  • The average medical-surgical nurse saw a workload reduction of 1-3 patients
  • Even after accounting for patient demographics, health condition and severity of illness; hospital size and location; and other changes over time, a reduction of one patient per nurse was associated with:
    • 9% lower odds of dying in the hospital
    • 7% lower odds of readmission within 7-days
    • 3% reduction in length of stay
    • 7% reduction in nurse burnout.
  • The outcomes are consistent with retrospective cross-sectional studies using a similar survey protocol in the US, Europe, and other jurisdictions
  • The study design was based on a validated protocol used in over 30 countries and involved data collection from thousands of Queensland nurses representing all public hospitals via surveys before and after the legislation took effect
  • The survey data was linked with administrative data from hospitals and objective, independent data on outcomes for hundreds of thousands of Queensland patients to determine whether improving nurse staffing led to better outcomes

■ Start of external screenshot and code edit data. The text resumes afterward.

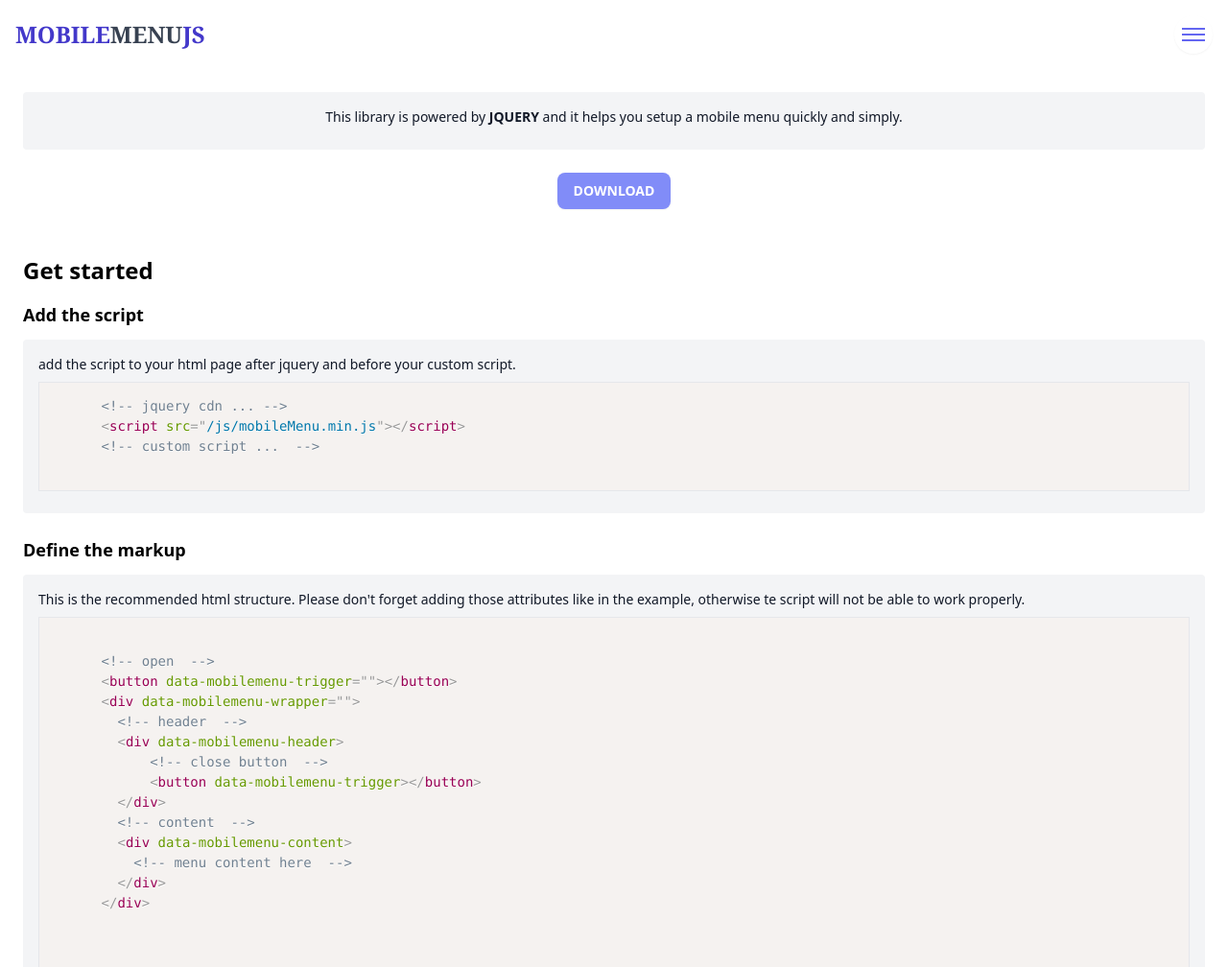
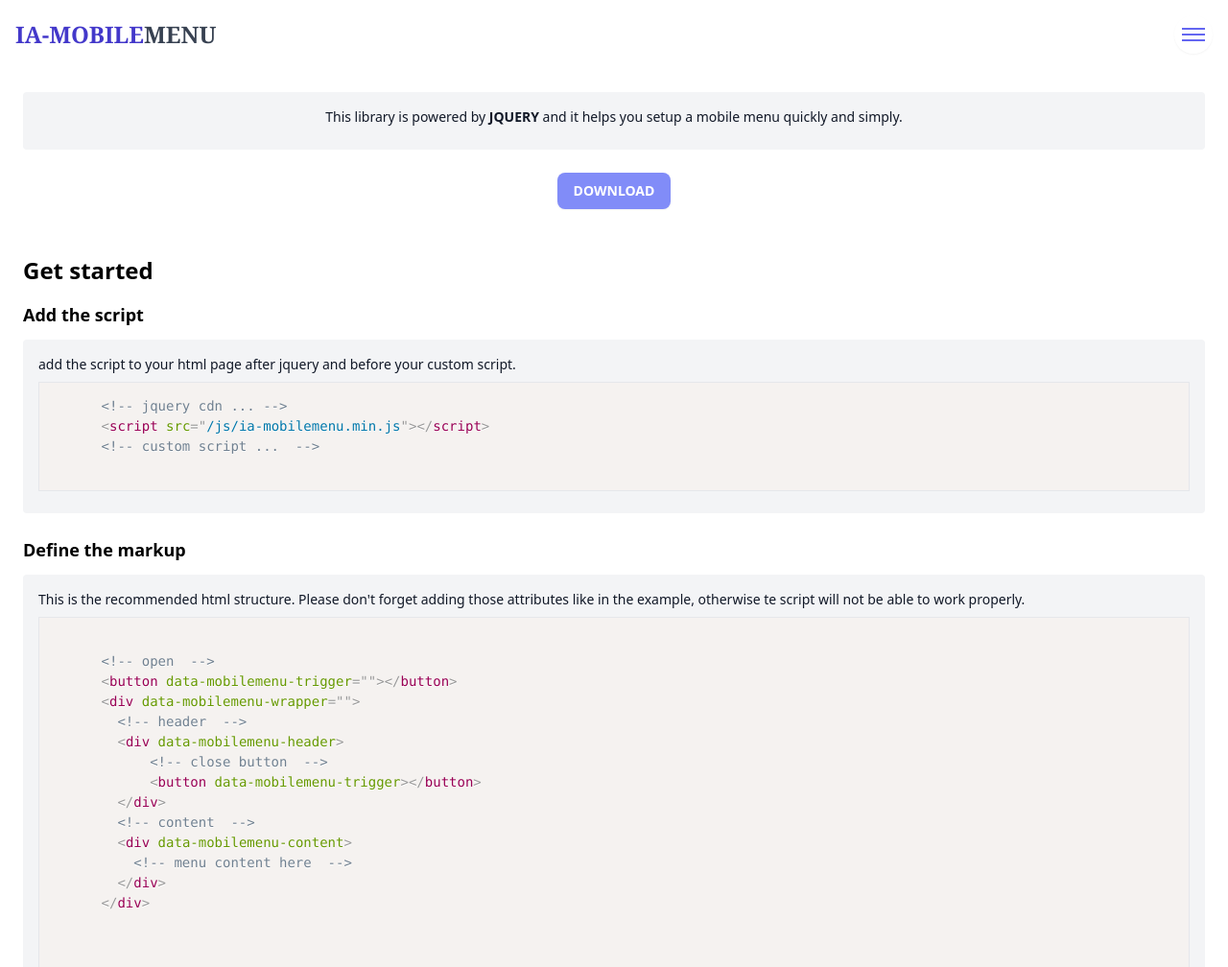
Before and after one commit to issam1994/ia-mobilemenu, a website: page index.html in a window 1280 px wide. Shown: the top 1008 px of the page at 96% size. Drawn offline with nearby package versions, Linux system fonts and the light colour scheme; files that its build step writes are made by us from their sources.

Commit message:
updated the naming of the lib to make it more unique and easy to find

```diff
--- a/index.html
+++ b/index.html
@@ -4,7 +4,7 @@
     <meta charset="UTF-8" />
     <meta http-equiv="X-UA-Compatible" content="IE=edge" />
     <meta name="viewport" content="width=device-width, initial-scale=1.0" />
-    <title>MobileMenujs - A Jquery script</title>
+    <title>IA-MOBILEMENU - A Jquery script</title>
     <link href="dist/css/main.css" rel="stylesheet" />
     <link
       rel="stylesheet"
@@ -16,7 +16,7 @@
       <!-- mobile menu  -->
       <div class="h-[72px] flex justify-between items-center p-4">
         <h1 class="font-bold text-2xl text-indigo-700 font-serif">
-          MOBILE<span class="text-gray-700">MENU</span>JS
+          IA-MOBILE<span class="text-gray-700">MENU</span>
         </h1>
         <button
           data-mobilemenu-trigger=""
@@ -102,7 +102,7 @@
         <!-- download  -->
         <div class="text-center">
           <a
-            href="dist/js/mobileMenu.min.js"
+            href="dist/js/ia-mobilemenu.min.js"
             download=""
             class="
               inline-block
@@ -135,7 +135,7 @@
           </p>
           <pre class="border language-html">
       <code>&lt;!-- jquery cdn ... --&gt;
-      &lt;script src=&quot;/js/mobileMenu.min.js&quot;&gt;&lt;/script&gt;
+      &lt;script src=&quot;/js/ia-mobilemenu.min.js&quot;&gt;&lt;/script&gt;
       &lt;!-- custom script ...  --&gt;</code>
               </pre>
         </div>
@@ -213,7 +213,7 @@
     <!-- main script  -->
     <script src="https://cdn.jsdelivr.net/npm/prismjs@1.24.1/components/prism-core.min.js"></script>
     <script src="https://cdn.jsdelivr.net/npm/prismjs@1.24.1/plugins/autoloader/prism-autoloader.min.js"></script>
-    <script src="dist/js/mobileMenu.min.js"></script>
+    <script src="dist/js/ia-mobilemenu.min.js"></script>
     <script src="dist/js/main.min.js"></script>
   </body>
 </html>
--- a/package.json
+++ b/package.json
@@ -1,7 +1,7 @@
 {
-  "name": "jquery-dropdown",
+  "name": "ia-mobilemenu",
   "version": "1.0.0",
-  "description": "a javascript lib for creating functional dropdowns.",
+  "description": "ia-mobilemenu is a jquery script lib for for making beautiful mobile menus.",
   "main": "index.js",
   "scripts": {
     "start": "gulp",
```
Also changed, not shown: README.md, dist/js/ia-mobilemenu.min.js (renamed from dist/js/mobileMenu.min.js), src/js/ia-mobilemenu.js (renamed from src/js/mobileMenu.js).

  • This was the first prospective study of a nurse to patient ratios policy globally.
There are currently no laws that state how Australia’s private aged care facilities should be staffed. There is no legal requirement even one Registered Nurse (RN) be on site at a private aged care facility at any time.
Ms Mohle called on all Queenslanders to be safe this Christmas and festive season. She also asked Queenslanders please spare a thought for the state’s 60,000-plus nurses and midwives who will work through the holiday season. 

Media contact: Lou Robson - 0422 550 278